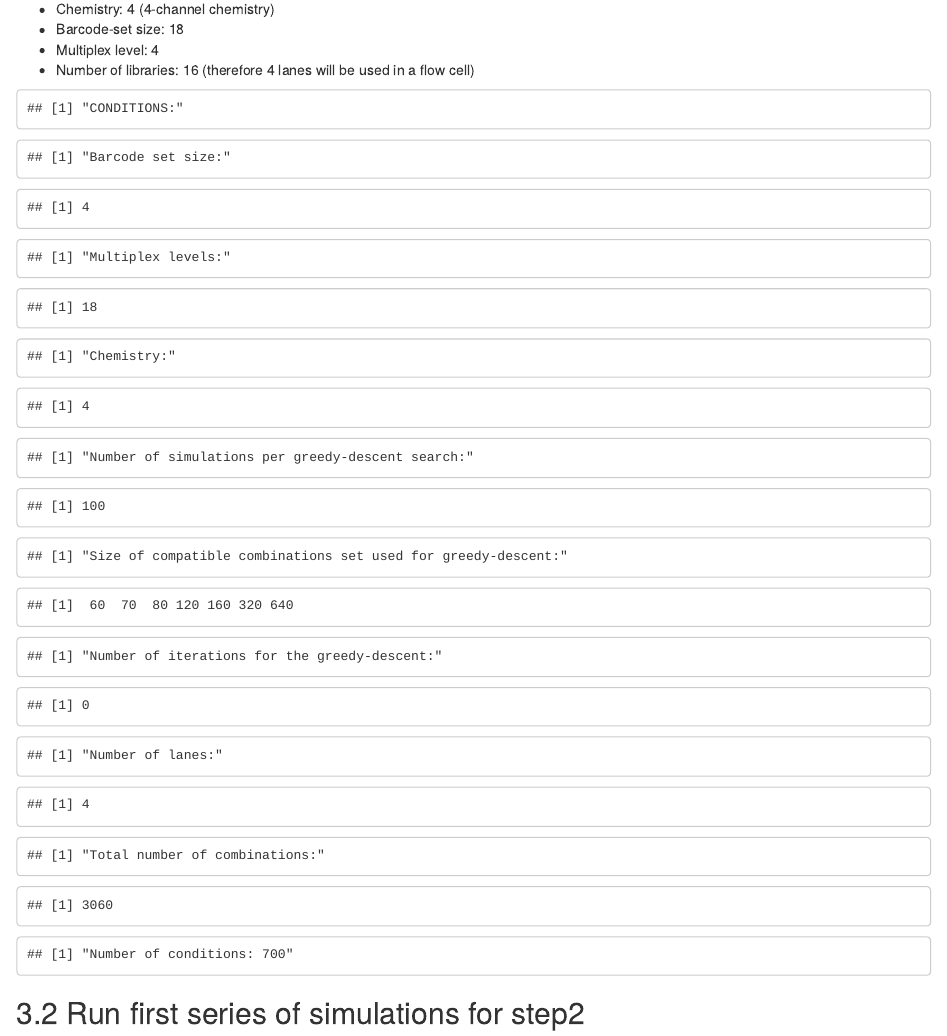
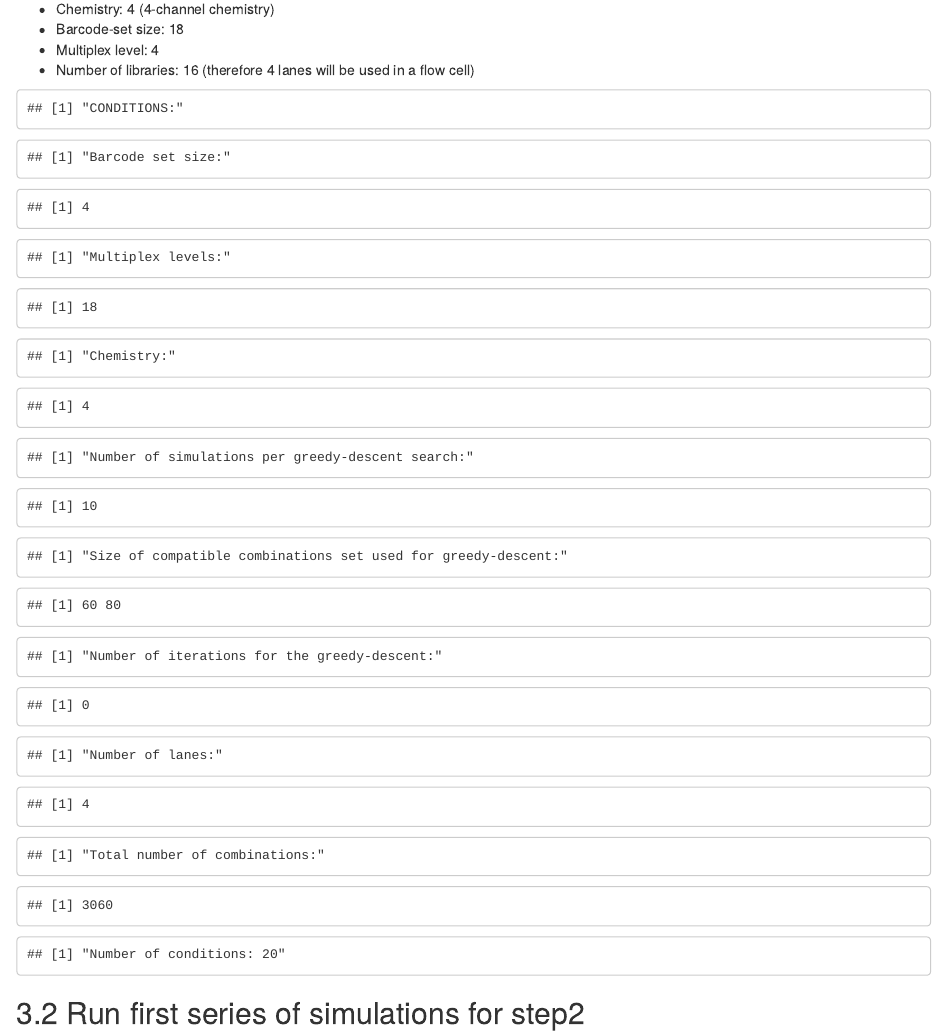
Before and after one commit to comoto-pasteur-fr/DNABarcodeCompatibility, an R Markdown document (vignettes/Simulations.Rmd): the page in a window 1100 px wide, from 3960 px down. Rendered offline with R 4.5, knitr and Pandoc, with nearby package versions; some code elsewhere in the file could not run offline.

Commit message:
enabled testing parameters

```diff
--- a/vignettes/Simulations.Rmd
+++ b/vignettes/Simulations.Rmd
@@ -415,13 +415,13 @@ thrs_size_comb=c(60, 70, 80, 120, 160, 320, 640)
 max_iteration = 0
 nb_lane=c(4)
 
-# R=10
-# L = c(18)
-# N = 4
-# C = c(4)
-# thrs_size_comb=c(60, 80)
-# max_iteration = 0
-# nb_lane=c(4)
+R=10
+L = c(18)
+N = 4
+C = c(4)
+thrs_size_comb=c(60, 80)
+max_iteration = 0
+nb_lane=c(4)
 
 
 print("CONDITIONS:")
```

==

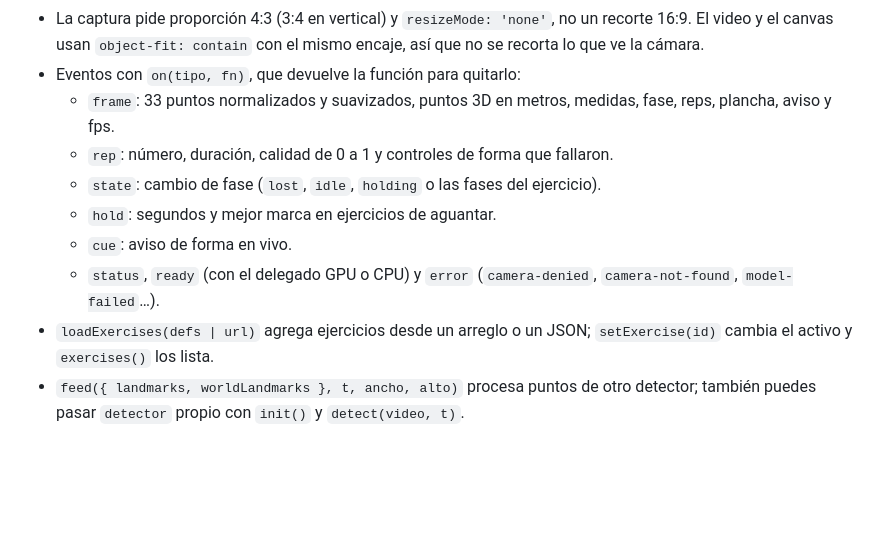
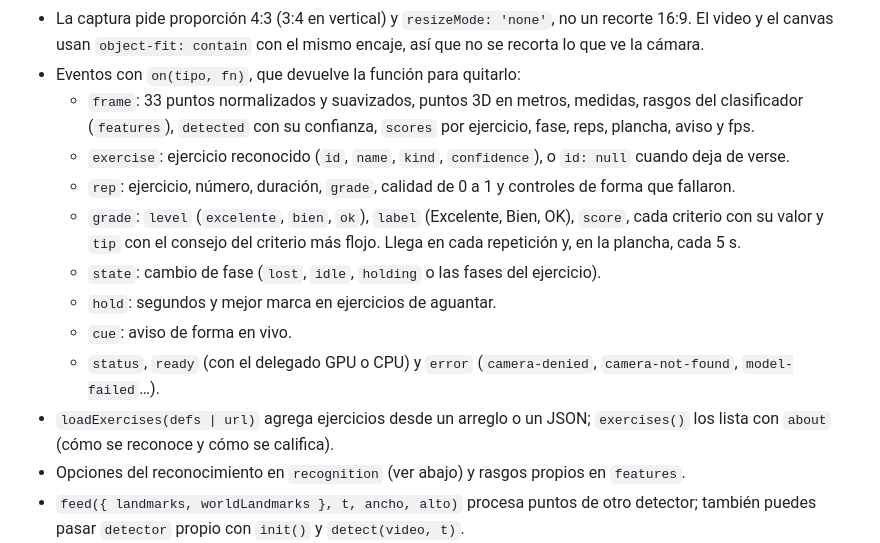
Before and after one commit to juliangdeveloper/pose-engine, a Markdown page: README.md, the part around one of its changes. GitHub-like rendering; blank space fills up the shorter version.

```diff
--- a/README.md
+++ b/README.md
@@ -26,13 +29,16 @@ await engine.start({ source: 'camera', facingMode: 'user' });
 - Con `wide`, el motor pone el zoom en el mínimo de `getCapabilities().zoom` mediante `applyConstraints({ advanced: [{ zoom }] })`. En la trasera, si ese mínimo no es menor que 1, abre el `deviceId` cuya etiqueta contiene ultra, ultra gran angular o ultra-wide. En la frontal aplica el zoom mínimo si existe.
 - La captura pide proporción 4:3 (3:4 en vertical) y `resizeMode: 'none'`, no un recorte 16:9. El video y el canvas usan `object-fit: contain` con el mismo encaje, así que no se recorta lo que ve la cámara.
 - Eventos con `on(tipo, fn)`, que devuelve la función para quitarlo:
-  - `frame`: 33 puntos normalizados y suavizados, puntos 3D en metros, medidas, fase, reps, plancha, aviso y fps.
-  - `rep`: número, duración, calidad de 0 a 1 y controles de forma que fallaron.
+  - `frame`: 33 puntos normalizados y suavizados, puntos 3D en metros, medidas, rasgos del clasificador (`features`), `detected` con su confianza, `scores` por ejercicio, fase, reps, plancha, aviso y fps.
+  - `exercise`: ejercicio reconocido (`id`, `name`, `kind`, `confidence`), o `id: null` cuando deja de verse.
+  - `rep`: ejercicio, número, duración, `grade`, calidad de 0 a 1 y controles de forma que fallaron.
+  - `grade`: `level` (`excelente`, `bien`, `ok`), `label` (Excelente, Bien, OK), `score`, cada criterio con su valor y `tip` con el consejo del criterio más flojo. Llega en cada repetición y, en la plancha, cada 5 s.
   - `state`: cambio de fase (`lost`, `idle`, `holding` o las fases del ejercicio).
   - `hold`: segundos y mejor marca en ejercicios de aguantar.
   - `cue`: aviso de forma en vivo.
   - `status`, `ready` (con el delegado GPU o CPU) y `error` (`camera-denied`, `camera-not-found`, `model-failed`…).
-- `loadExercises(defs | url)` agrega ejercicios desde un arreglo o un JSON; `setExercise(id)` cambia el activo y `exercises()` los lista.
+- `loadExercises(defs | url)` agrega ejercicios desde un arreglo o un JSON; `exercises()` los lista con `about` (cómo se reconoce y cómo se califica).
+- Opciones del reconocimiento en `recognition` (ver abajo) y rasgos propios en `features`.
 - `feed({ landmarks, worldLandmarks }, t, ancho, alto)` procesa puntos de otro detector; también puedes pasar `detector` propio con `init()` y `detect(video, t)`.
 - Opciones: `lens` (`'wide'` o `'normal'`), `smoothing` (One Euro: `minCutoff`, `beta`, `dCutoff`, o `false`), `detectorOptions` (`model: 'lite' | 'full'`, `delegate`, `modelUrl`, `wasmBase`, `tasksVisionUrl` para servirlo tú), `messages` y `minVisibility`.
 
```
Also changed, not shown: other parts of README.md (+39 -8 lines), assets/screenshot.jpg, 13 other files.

• **Prompt**: Lines with the word "fallaron" in them: report all of these from the listing above.

• **Result of this exercise**:
-  - `rep`: número, duración, calidad de 0 a 1 y controles de forma que fallaron.
+  - `rep`: ejercicio, número, duración, `grade`, calidad de 0 a 1 y controles de forma que fallaron.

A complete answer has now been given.